> _What you have to do_: Every record, apart from its pictures, should be repeated exactly.

> _Source material_:
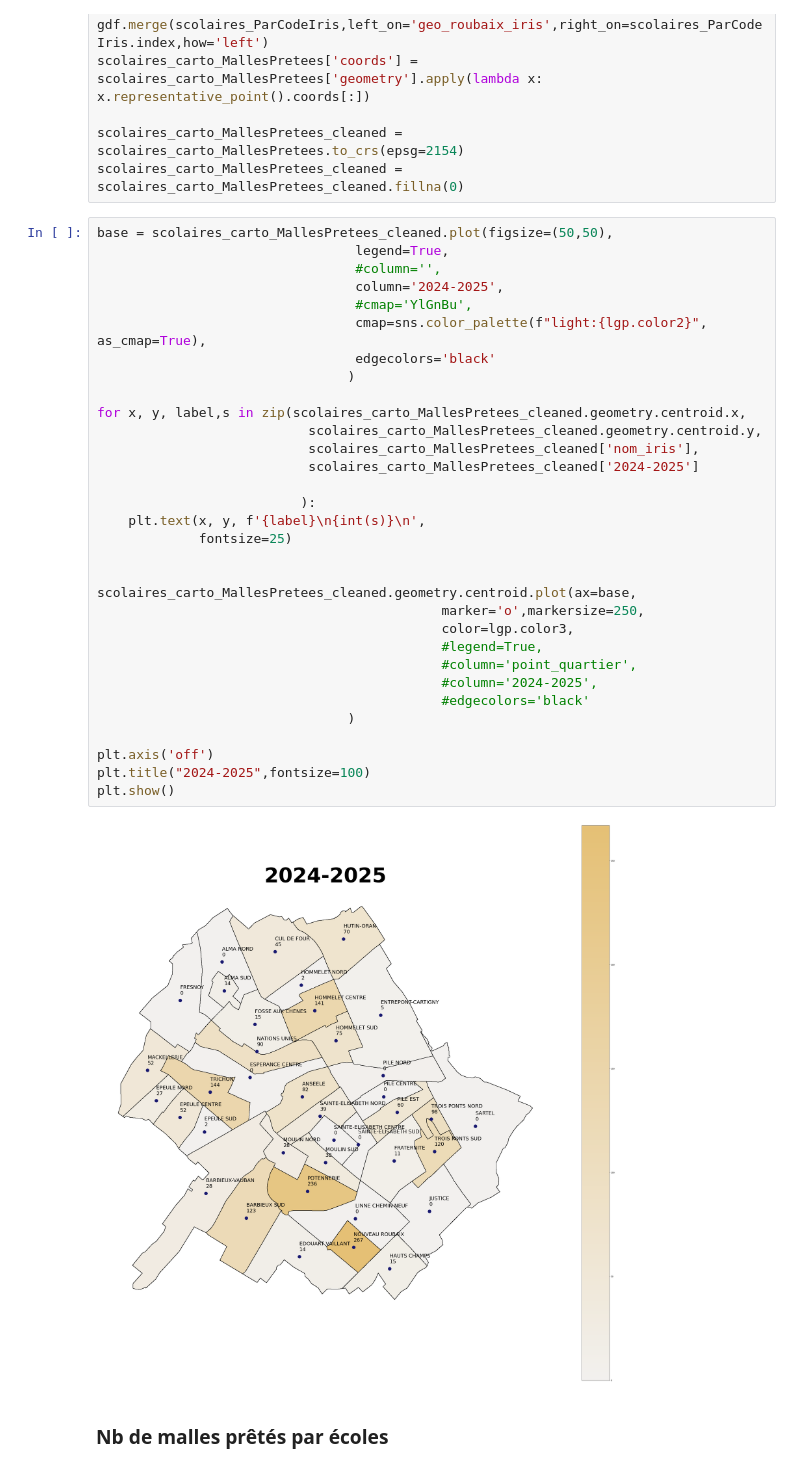
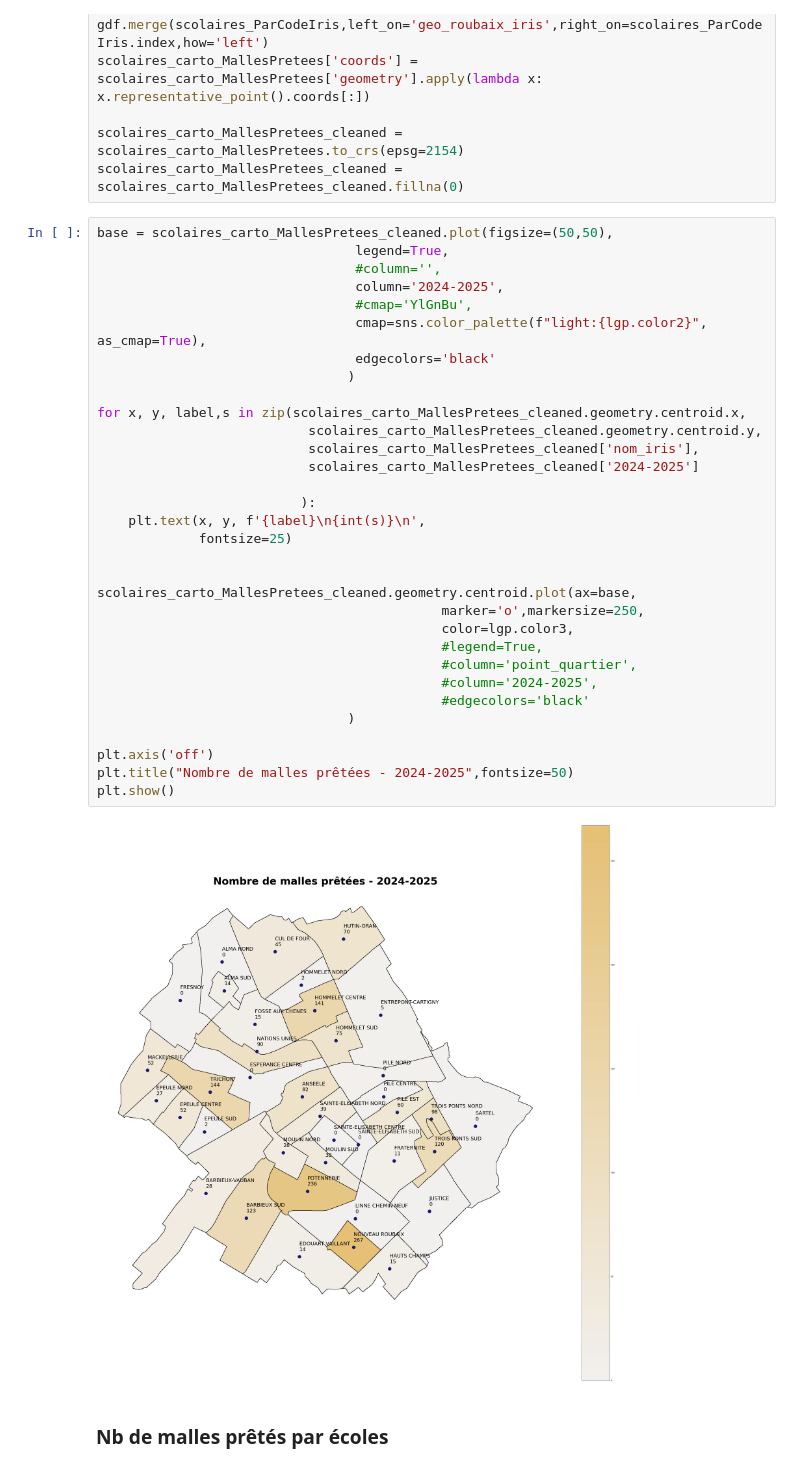
Before and after one commit to medrbx/kibini2, a Jupyter notebook: kibini/notebook_kibini2_med_quels_publics_action_culturelle.ipynb, the cells around one changed output. Drawn from its saved outputs; the diff is of its cells as text.

```diff
--- a/kibini/notebook_kibini2_med_quels_publics_action_culturelle.ipynb
+++ b/kibini/notebook_kibini2_med_quels_publics_action_culturelle.ipynb
@@ -228,35 +228,35 @@ base = scolaires_carto_MallesPretees_cleaned.plot(figsize=(50,50),
                                  legend=True,
                                  #column='',
                                  column='2024-2025',
                                  #cmap='YlGnBu',
                                  cmap=sns.color_palette(f"light:{lgp.color2}", as_cmap=True),
                                  edgecolors='black'
                                 )
 
 for x, y, label,s in zip(scolaires_carto_MallesPretees_cleaned.geometry.centroid.x,
                            scolaires_carto_MallesPretees_cleaned.geometry.centroid.y,
                            scolaires_carto_MallesPretees_cleaned['nom_iris'],
                            scolaires_carto_MallesPretees_cleaned['2024-2025']
 
                           ):
     plt.text(x, y, f'{label}\n{int(s)}\n',
              fontsize=25)
 
 
 scolaires_carto_MallesPretees_cleaned.geometry.centroid.plot(ax=base,
                                             marker='o',markersize=250,
                                             color=lgp.color3,
                                             #legend=True,
                                             #column='point_quartier',
                                             #column='2024-2025',
                                             #edgecolors='black'
                                 )
 
 plt.axis('off')
-plt.title("2024-2025",fontsize=100)
+plt.title("Nombre de malles prêtées - 2024-2025",fontsize=50)
 plt.show()
 # %% [output]
-[figure, old version]
+[figure, new version]
 # %% [markdown]
 ### Nb de malles prêtés par écoles
 # %%
```
Also changed, not shown: parts of 20 cells of this notebook.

> _Answer space_:
Before and after one commit to medrbx/kibini2, a Jupyter notebook: kibini/notebook_kibini2_med_quels_publics_action_culturelle.ipynb, the cells around one changed output. Drawn from its saved outputs; the diff is of its cells as text.

```diff
--- a/kibini/notebook_kibini2_med_quels_publics_action_culturelle.ipynb
+++ b/kibini/notebook_kibini2_med_quels_publics_action_culturelle.ipynb
@@ -228,35 +228,35 @@ base = scolaires_carto_MallesPretees_cleaned.plot(figsize=(50,50),
                                  legend=True,
                                  #column='',
                                  column='2024-2025',
                                  #cmap='YlGnBu',
                                  cmap=sns.color_palette(f"light:{lgp.color2}", as_cmap=True),
                                  edgecolors='black'
                                 )
 
 for x, y, label,s in zip(scolaires_carto_MallesPretees_cleaned.geometry.centroid.x,
                            scolaires_carto_MallesPretees_cleaned.geometry.centroid.y,
                            scolaires_carto_MallesPretees_cleaned['nom_iris'],
                            scolaires_carto_MallesPretees_cleaned['2024-2025']
 
                           ):
     plt.text(x, y, f'{label}\n{int(s)}\n',
              fontsize=25)
 
 
 scolaires_carto_MallesPretees_cleaned.geometry.centroid.plot(ax=base,
                                             marker='o',markersize=250,
                                             color=lgp.color3,
                                             #legend=True,
                                             #column='point_quartier',
                                             #column='2024-2025',
                                             #edgecolors='black'
                                 )
 
 plt.axis('off')
-plt.title("2024-2025",fontsize=100)
+plt.title("Nombre de malles prêtées - 2024-2025",fontsize=50)
 plt.show()
 # %% [output]
-[figure, old version]
+[figure, new version]
 # %% [markdown]
 ### Nb de malles prêtés par écoles
 # %%
```
Also changed, not shown: parts of 20 cells of this notebook.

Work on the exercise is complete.